“Mothers’ stress, especially when mothers are stressed because of the juggling with work and trying to find time with kids, that may actually be affecting their kids poorly,” said co-author Kei Nomaguchi, a sociologist at Bowling Green State University.
I'm sure it is stressful but motherhood has been stressful throughout human history and it must have been much more stressful in the past and yet women managed.
This is from a Washington Post article about a recent study that purports to demonstrate that quality time is more significant than quantity of time parents spend with their children. Right up front, I will say that I suspect that the point about quantity not being as important as was assumed is right.
“I could literally show you 20 charts, and 19 of them would show no relationship between the amount of parents’ time and children’s outcomes. . . . Nada. Zippo,” said Melissa Milkie, a sociologist at the University of Toronto and one of the report’s authors.
But let me ask the rude question: Is it the quality of the time that matters? Or is it the quality of the parent spending that time?
Pay attention to what is going on when you're with children and you'll quickly realize that they are much better at learning than you are at teaching. They will often be learning things that you wish they weren't—how to manipulate their parents, how to get out of chores, how to score points against other kids—but learn they will do. As a parent, you are under your child's scrutiny every single moment. They make moral assessments about how to behave based on what they see from you. Yes, reading to a child is a good thing to do but a child also learns from you when they see you reading for yourself—they learn that this is a valued activity. If you read aloud to them a few minutes every night but watch TV every free moment, that too teaches a lesson.

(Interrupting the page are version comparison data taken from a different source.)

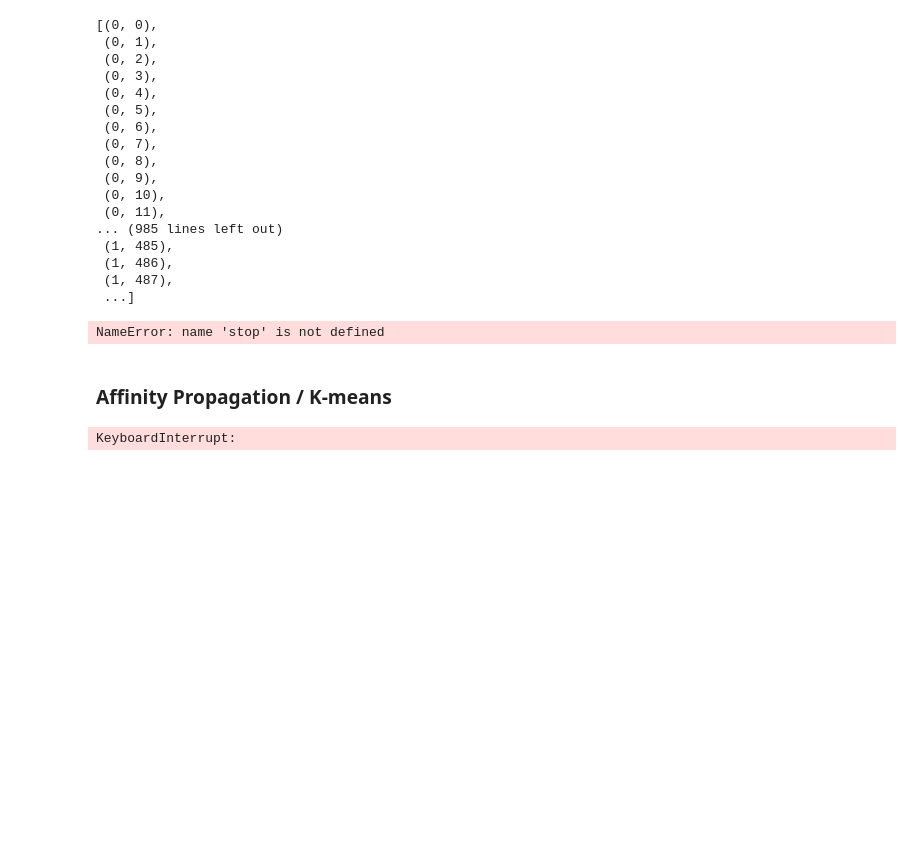
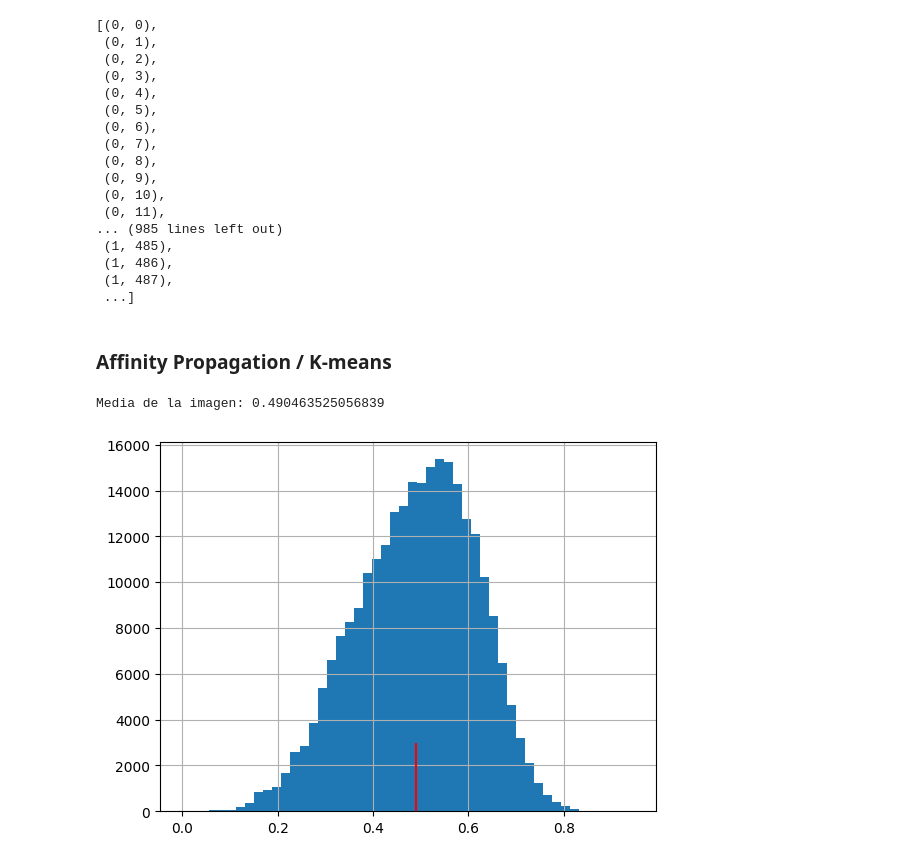
Before and after one commit to Jojo3235/tratamiento-imagense, a Jupyter notebook: Tratamiento de imagenes biomedicas/proyecto/practica.ipynb, the cells around one changed output. Drawn from its saved outputs; the diff is of its cells as text; code cells hidden in the pictures; blank space fills up the shorter version.

```diff
--- a/Tratamiento de imagenes biomedicas/proyecto/practica.ipynb
+++ b/Tratamiento de imagenes biomedicas/proyecto/practica.ipynb
@@ -146,9 +148,7 @@ data_img_clustering
  (1, 487),
  ...]
 # %%
-stop
+# stop
-# %% [output]
-NameError: name 'stop' is not defined
 # %% [markdown]
 ### Affinity Propagation / K-means
 # %%
@@ -158,13 +158,11 @@ X = data_img_clustering
 X
 X_tests = X[int(n*len(X)/16):int((n+1)*len(X)/16)]
 
-clustering = AffinityPropagation()
+# clustering = AffinityPropagation()
 
-cosas = clustering.fit(X_tests)
+# cosas = clustering.fit(X_tests)
 
 # clustering.predict()
-# %% [output]
-KeyboardInterrupt:
 # %%
 from sklearn.cluster import KMeans
 
@@ -176,0 +173,19 @@ labels = kmeans.labels_
+# %%
+# Calculamos el histograma
+import cv2
+
+hist = cv2.calcHist([min_img], [0], None, [256], [0, 256])     # [0] son los canales, None la máscara
+
+media_directa = np.mean(min_img)
+print(f"Media de la imagen: {media_directa}")
+
+
+# Otra forma de mostrar el histograma (solo visualización)
+
+plt.hist(min_img.ravel(), bins=50)
+plt.vlines(media_directa, ymin=0, ymax=3e3, color = "red")
+plt.grid(True)
+plt.show()
+# %% [output]
+Media de la imagen: 0.490463525056839
+[figure, added]
```
Also changed, not shown: parts of 12 cells of this notebook, 1 other file.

Children often worry about growing up to be like their mothers. Mothers don't worry nearly enough at the thought that their kids will grow up to be just like them.